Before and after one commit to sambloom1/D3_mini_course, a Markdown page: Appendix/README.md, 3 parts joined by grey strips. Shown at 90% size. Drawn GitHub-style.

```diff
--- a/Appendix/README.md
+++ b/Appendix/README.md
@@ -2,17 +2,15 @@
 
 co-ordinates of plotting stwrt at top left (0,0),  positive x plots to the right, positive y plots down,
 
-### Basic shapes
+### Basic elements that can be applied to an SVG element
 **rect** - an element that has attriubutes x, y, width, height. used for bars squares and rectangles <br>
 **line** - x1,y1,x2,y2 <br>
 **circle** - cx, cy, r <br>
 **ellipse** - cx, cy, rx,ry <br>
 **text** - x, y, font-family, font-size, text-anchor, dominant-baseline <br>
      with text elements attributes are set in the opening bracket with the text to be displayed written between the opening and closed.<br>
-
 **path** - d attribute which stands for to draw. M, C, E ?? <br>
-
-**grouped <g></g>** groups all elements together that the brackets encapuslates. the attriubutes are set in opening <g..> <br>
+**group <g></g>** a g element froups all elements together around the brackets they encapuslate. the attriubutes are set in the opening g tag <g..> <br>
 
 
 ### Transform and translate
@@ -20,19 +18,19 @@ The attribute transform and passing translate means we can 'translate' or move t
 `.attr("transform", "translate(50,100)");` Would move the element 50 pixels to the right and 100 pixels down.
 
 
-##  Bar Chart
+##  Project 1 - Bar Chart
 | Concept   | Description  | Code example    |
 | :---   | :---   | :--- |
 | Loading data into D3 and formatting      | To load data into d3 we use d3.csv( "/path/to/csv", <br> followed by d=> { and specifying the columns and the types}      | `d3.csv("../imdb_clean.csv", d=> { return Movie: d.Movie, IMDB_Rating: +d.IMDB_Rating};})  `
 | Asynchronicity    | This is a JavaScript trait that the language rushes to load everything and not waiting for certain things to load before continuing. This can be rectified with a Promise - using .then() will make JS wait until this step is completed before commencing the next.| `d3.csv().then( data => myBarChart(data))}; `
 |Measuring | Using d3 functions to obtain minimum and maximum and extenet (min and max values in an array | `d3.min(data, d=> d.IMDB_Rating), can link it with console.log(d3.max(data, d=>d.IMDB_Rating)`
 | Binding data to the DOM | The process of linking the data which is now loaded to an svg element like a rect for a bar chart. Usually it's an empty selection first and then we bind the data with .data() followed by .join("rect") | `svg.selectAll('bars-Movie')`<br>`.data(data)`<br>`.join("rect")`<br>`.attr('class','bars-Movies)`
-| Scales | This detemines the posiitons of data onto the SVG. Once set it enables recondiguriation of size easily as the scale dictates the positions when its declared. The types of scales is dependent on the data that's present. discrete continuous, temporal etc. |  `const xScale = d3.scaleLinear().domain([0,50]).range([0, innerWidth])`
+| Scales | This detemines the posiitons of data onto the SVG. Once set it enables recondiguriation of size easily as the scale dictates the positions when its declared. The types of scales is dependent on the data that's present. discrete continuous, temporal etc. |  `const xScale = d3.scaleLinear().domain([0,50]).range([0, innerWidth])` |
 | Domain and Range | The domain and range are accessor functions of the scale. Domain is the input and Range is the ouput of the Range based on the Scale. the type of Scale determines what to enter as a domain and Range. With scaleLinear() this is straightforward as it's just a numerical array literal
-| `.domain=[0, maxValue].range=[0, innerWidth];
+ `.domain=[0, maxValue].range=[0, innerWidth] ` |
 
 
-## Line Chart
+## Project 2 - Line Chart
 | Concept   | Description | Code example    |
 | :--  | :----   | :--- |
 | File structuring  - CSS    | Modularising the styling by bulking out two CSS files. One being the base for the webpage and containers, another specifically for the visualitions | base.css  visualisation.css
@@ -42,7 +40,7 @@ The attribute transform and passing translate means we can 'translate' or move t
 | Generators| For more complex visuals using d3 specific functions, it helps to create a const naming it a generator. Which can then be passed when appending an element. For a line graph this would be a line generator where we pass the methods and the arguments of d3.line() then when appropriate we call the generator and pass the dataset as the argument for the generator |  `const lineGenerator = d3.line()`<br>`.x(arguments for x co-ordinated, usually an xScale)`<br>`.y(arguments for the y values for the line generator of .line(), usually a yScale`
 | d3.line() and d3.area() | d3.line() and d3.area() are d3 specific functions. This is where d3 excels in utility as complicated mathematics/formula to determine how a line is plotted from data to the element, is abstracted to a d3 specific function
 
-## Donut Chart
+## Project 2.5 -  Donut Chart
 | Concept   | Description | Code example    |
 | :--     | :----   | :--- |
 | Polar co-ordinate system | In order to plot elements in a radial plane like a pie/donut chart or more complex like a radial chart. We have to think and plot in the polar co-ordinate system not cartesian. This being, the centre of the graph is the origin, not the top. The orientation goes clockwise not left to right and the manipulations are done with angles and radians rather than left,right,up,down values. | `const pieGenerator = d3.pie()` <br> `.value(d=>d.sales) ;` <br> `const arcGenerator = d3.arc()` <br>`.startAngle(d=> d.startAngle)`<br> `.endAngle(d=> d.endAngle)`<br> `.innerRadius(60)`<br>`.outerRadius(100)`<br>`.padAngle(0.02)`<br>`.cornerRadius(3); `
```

▬▬▬

Task brief: Without changing a word, print all of the entries above.

Expected answer:
Before and after one commit to sambloom1/D3_mini_course, a Markdown page: Appendix/README.md, 3 parts joined by grey strips. Shown at 90% size. Drawn GitHub-style.

```diff
--- a/Appendix/README.md
+++ b/Appendix/README.md
@@ -2,17 +2,15 @@
 
 co-ordinates of plotting stwrt at top left (0,0),  positive x plots to the right, positive y plots down,
 
-### Basic shapes
+### Basic elements that can be applied to an SVG element
 **rect** - an element that has attriubutes x, y, width, height. used for bars squares and rectangles <br>
 **line** - x1,y1,x2,y2 <br>
 **circle** - cx, cy, r <br>
 **ellipse** - cx, cy, rx,ry <br>
 **text** - x, y, font-family, font-size, text-anchor, dominant-baseline <br>
      with text elements attributes are set in the opening bracket with the text to be displayed written between the opening and closed.<br>
-
 **path** - d attribute which stands for to draw. M, C, E ?? <br>
-
-**grouped <g></g>** groups all elements together that the brackets encapuslates. the attriubutes are set in opening <g..> <br>
+**group <g></g>** a g element froups all elements together around the brackets they encapuslate. the attriubutes are set in the opening g tag <g..> <br>
 
 
 ### Transform and translate
@@ -20,19 +18,19 @@ The attribute transform and passing translate means we can 'translate' or move t
 `.attr("transform", "translate(50,100)");` Would move the element 50 pixels to the right and 100 pixels down.
 
 
-##  Bar Chart
+##  Project 1 - Bar Chart
 | Concept   | Description  | Code example    |
 | :---   | :---   | :--- |
 | Loading data into D3 and formatting      | To load data into d3 we use d3.csv( "/path/to/csv", <br> followed by d=> { and specifying the columns and the types}      | `d3.csv("../imdb_clean.csv", d=> { return Movie: d.Movie, IMDB_Rating: +d.IMDB_Rating};})  `
 | Asynchronicity    | This is a JavaScript trait that the language rushes to load everything and not waiting for certain things to load before continuing. This can be rectified with a Promise - using .then() will make JS wait until this step is completed before commencing the next.| `d3.csv().then( data => myBarChart(data))}; `
 |Measuring | Using d3 functions to obtain minimum and maximum and extenet (min and max values in an array | `d3.min(data, d=> d.IMDB_Rating), can link it with console.log(d3.max(data, d=>d.IMDB_Rating)`
 | Binding data to the DOM | The process of linking the data which is now loaded to an svg element like a rect for a bar chart. Usually it's an empty selection first and then we bind the data with .data() followed by .join("rect") | `svg.selectAll('bars-Movie')`<br>`.data(data)`<br>`.join("rect")`<br>`.attr('class','bars-Movies)`
-| Scales | This detemines the posiitons of data onto the SVG. Once set it enables recondiguriation of size easily as the scale dictates the positions when its declared. The types of scales is dependent on the data that's present. discrete continuous, temporal etc. |  `const xScale = d3.scaleLinear().domain([0,50]).range([0, innerWidth])`
+| Scales | This detemines the posiitons of data onto the SVG. Once set it enables recondiguriation of size easily as the scale dictates the positions when its declared. The types of scales is dependent on the data that's present. discrete continuous, temporal etc. |  `const xScale = d3.scaleLinear().domain([0,50]).range([0, innerWidth])` |
 | Domain and Range | The domain and range are accessor functions of the scale. Domain is the input and Range is the ouput of the Range based on the Scale. the type of Scale determines what to enter as a domain and Range. With scaleLinear() this is straightforward as it's just a numerical array literal
-| `.domain=[0, maxValue].range=[0, innerWidth];
+ `.domain=[0, maxValue].range=[0, innerWidth] ` |
 
 
-## Line Chart
+## Project 2 - Line Chart
 | Concept   | Description | Code example    |
 | :--  | :----   | :--- |
 | File structuring  - CSS    | Modularising the styling by bulking out two CSS files. One being the base for the webpage and containers, another specifically for the visualitions | base.css  visualisation.css
@@ -42,7 +40,7 @@ The attribute transform and passing translate means we can 'translate' or move t
 | Generators| For more complex visuals using d3 specific functions, it helps to create a const naming it a generator. Which can then be passed when appending an element. For a line graph this would be a line generator where we pass the methods and the arguments of d3.line() then when appropriate we call the generator and pass the dataset as the argument for the generator |  `const lineGenerator = d3.line()`<br>`.x(arguments for x co-ordinated, usually an xScale)`<br>`.y(arguments for the y values for the line generator of .line(), usually a yScale`
 | d3.line() and d3.area() | d3.line() and d3.area() are d3 specific functions. This is where d3 excels in utility as complicated mathematics/formula to determine how a line is plotted from data to the element, is abstracted to a d3 specific function
 
-## Donut Chart
+## Project 2.5 -  Donut Chart
 | Concept   | Description | Code example    |
 | :--     | :----   | :--- |
 | Polar co-ordinate system | In order to plot elements in a radial plane like a pie/donut chart or more complex like a radial chart. We have to think and plot in the polar co-ordinate system not cartesian. This being, the centre of the graph is the origin, not the top. The orientation goes clockwise not left to right and the manipulations are done with angles and radians rather than left,right,up,down values. | `const pieGenerator = d3.pie()` <br> `.value(d=>d.sales) ;` <br> `const arcGenerator = d3.arc()` <br>`.startAngle(d=> d.startAngle)`<br> `.endAngle(d=> d.endAngle)`<br> `.innerRadius(60)`<br>`.outerRadius(100)`<br>`.padAngle(0.02)`<br>`.cornerRadius(3); `
```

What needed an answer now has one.